DATA EXTRACTS Start Marker

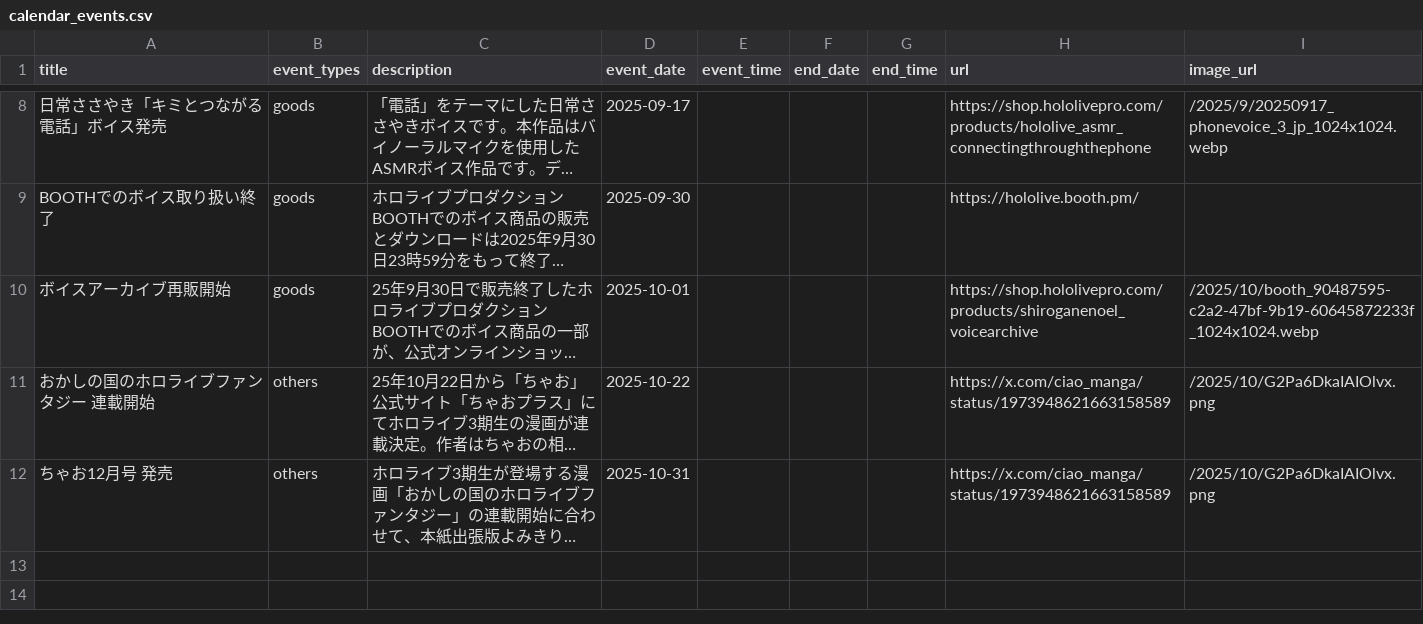
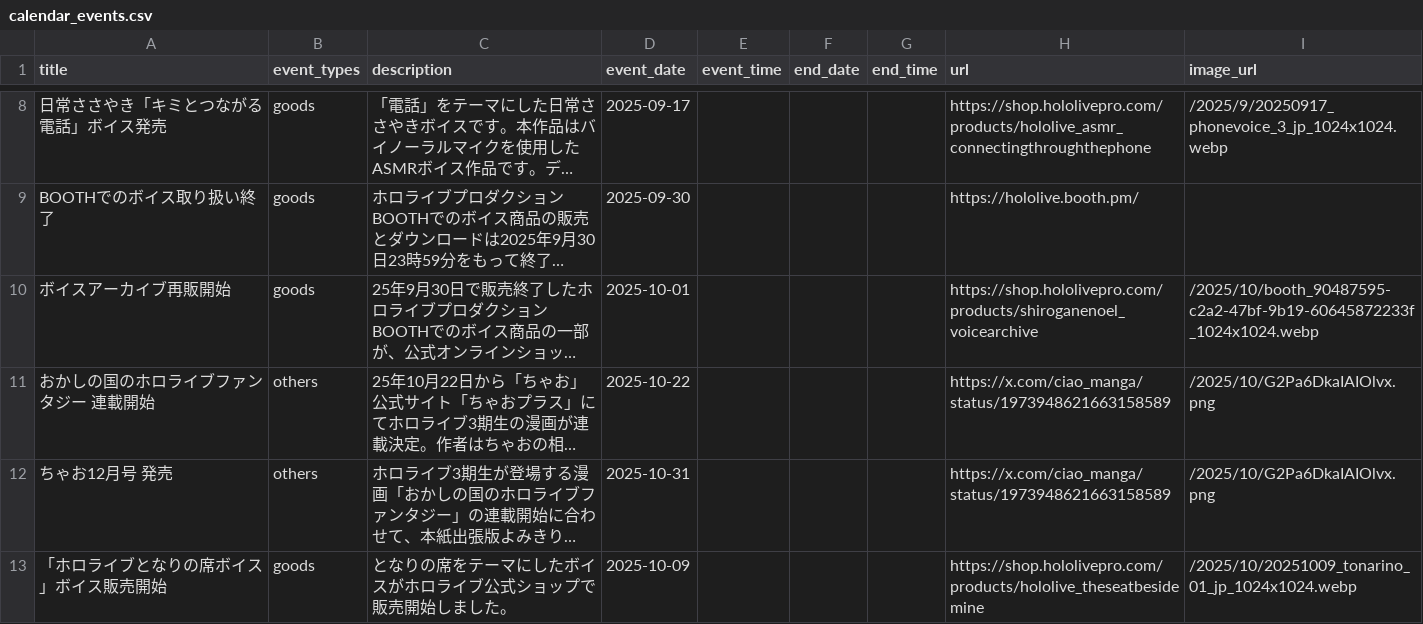
Before and after one commit to wtnb-yk/shirogane-holy-knights, a CSV file: tools/data/calendar_events.csv, drawn as a sheet; only a part is shown, gaps mark what is left out; long unchanged cells end in …; the diff names each change by its address in the sheet, - before the commit and + after, or states it on an @@ line.

```diff
--- a/tools/data/calendar_events.csv
+++ b/tools/data/calendar_events.csv
+row 13: 「ホロライブとなりの席ボイス」ボイス販売開始 | goods | となりの席をテーマにしたボイスがホロライブ公式ショップで販売開始しました。 | 2025-10-09 |  |  |  | https://shop.hololivepro.com/products/hololive_theseatbesidemine | /2025/10/20251009_tonarino_01_jp_1024x1024.webp
```
Also changed, not shown: tools/data/news.csv.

DATA EXTRACTS End Marker

PROBLEM REQUIREMENTS
A verbatim reproduction of each entry is expected, with every picture omitted.

EXERCISE SOLUTION
Before and after one commit to wtnb-yk/shirogane-holy-knights, a CSV file: tools/data/calendar_events.csv, drawn as a sheet; only a part is shown, gaps mark what is left out; long unchanged cells end in …; the diff names each change by its address in the sheet, - before the commit and + after, or states it on an @@ line.

```diff
--- a/tools/data/calendar_events.csv
+++ b/tools/data/calendar_events.csv
+row 13: 「ホロライブとなりの席ボイス」ボイス販売開始 | goods | となりの席をテーマにしたボイスがホロライブ公式ショップで販売開始しました。 | 2025-10-09 |  |  |  | https://shop.hololivepro.com/products/hololive_theseatbesidemine | /2025/10/20251009_tonarino_01_jp_1024x1024.webp
```
Also changed, not shown: tools/data/news.csv.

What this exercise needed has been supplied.